Today we shared examples of political images related to South African history and it's influence on contemporary artists working today. We discussed different examples of public images found in SA, Senegal and N. Korea- and the unexpected connections which can be found between them. We also looked at examples of artistic interventions in public space, and finally we watched a video lecture by Thomas Hirschhorn about his Spinoza project in the Bijlmer in Amsterdam. We found his words related to the manner in which he asked the Bijlmer community for help for his project, useful for our approach in the days to come.

Left: Archival poster used to promote the 1955 Freedom Charter gathering Kliptown.Right: Brett Murray, South African artist's interpretation, as part of his show called: Hail to the thief, at Goodman Gallery in Cape Town.
The African Renaissance monument in Dakar, Senegal cost 27 million dollars to build in 2010, and was solely built with laborers from North Korea.

An example of a statue found in communist N. Korea- with a curious similarity to the Senegalese one above.

Left: Statue of Louis Botha in Cape Town. Right: Artist Beezy Bailey transformed the statue as part of the Public Eye festival, which took place in 1998. A proud statesman is transformed into a Xhosa boy on his way to an initiation ritual (Abakhwetha).
At Funda Community Arts College

Funda graduates in the Sowetan newspaper!

Since the graduation exhibition show at Funda Community College in December 2010, two students, Mzi Nyathi and Thomas Moremi from Funda have been featured in the Sowetan newspaper.

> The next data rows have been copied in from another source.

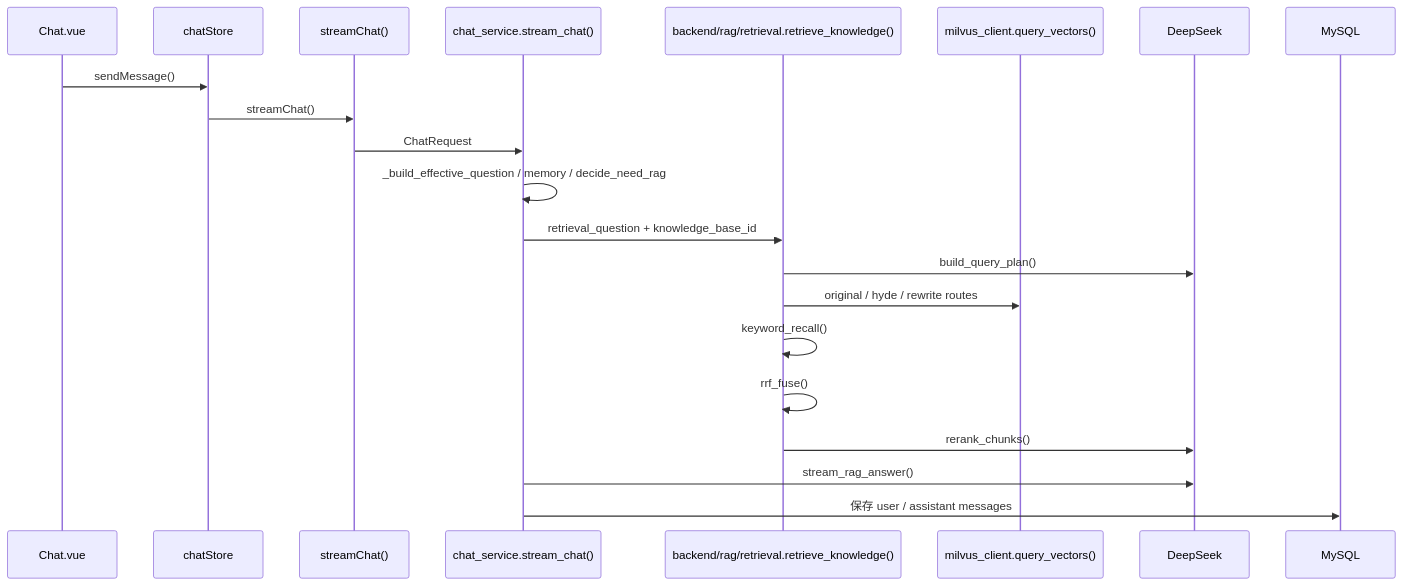
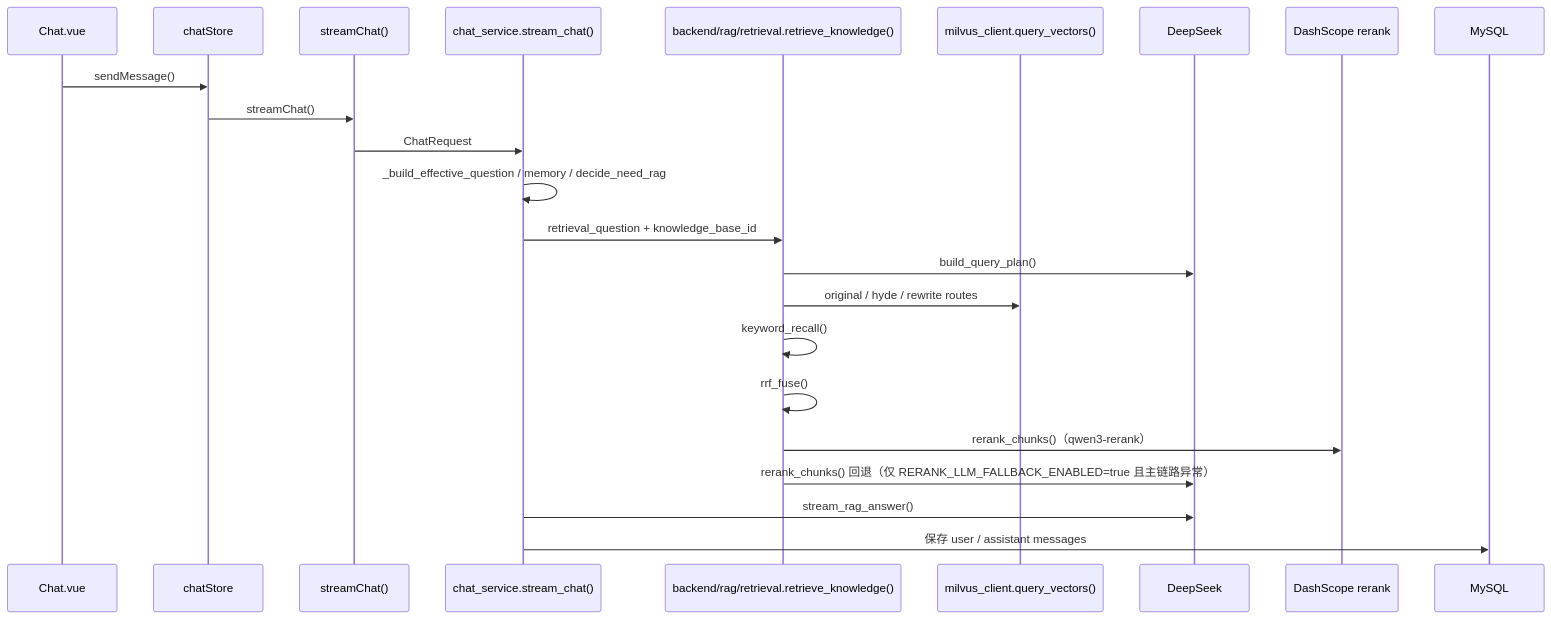
Before and after one commit to baiye-banned/Agent_about_answer: the eighth of 10 diagrams in docs/PROJECT_CODE_READING_ROADMAP.md, drawn with Mermaid. The commit also changed 1 other file, not shown here.

Commit message:
docs(rerank): tighten fallback wording and fix roadmap sequence diagram
Review follow-ups on the rerank chain correction:

- The fallback trigger reads "主链路异常" rather than "DashScope 异常":
  the guard also fires when RERANK_API_KEY is missing or the response is
  empty/malformed, i.e. before or without a usable DashScope answer.
- The reading-roadmap sequence diagram still showed rerank_chunks() as a
  DeepSeek call. It now targets a DashScope rerank participant, with the
  DeepSeek fallback kept as a separately qualified line.

Refs #74

````diff
--- a/docs/PROJECT_CODE_READING_ROADMAP.md
+++ b/docs/PROJECT_CODE_READING_ROADMAP.md
@@ -482,24 +482,26 @@
 ```mermaid
 sequenceDiagram
   participant C as Chat.vue
   participant Store as chatStore
   participant API as streamChat()
   participant B as chat_service.stream_chat()
   participant R as backend/rag/retrieval.retrieve_knowledge()
   participant V as milvus_client.query_vectors()
   participant L as DeepSeek
+  participant P as DashScope rerank
   participant DB as MySQL
 
   C->>Store: sendMessage()
   Store->>API: streamChat()
   API->>B: ChatRequest
   B->>B: _build_effective_question / memory / decide_need_rag
   B->>R: retrieval_question + knowledge_base_id
   R->>L: build_query_plan()
   R->>V: original / hyde / rewrite routes
   R->>R: keyword_recall()
   R->>R: rrf_fuse()
-  R->>L: rerank_chunks()
+  R->>P: rerank_chunks()（qwen3-rerank）
+  R->>L: rerank_chunks() 回退（仅 RERANK_LLM_FALLBACK_ENABLED=true 且主链路异常）
   B->>L: stream_rag_answer()
   B->>DB: 保存 user / assistant messages
 ```
````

Their works deal with social issues such as nepotism and abuse in schools. We are proud to have them on the Cardboard Monument team!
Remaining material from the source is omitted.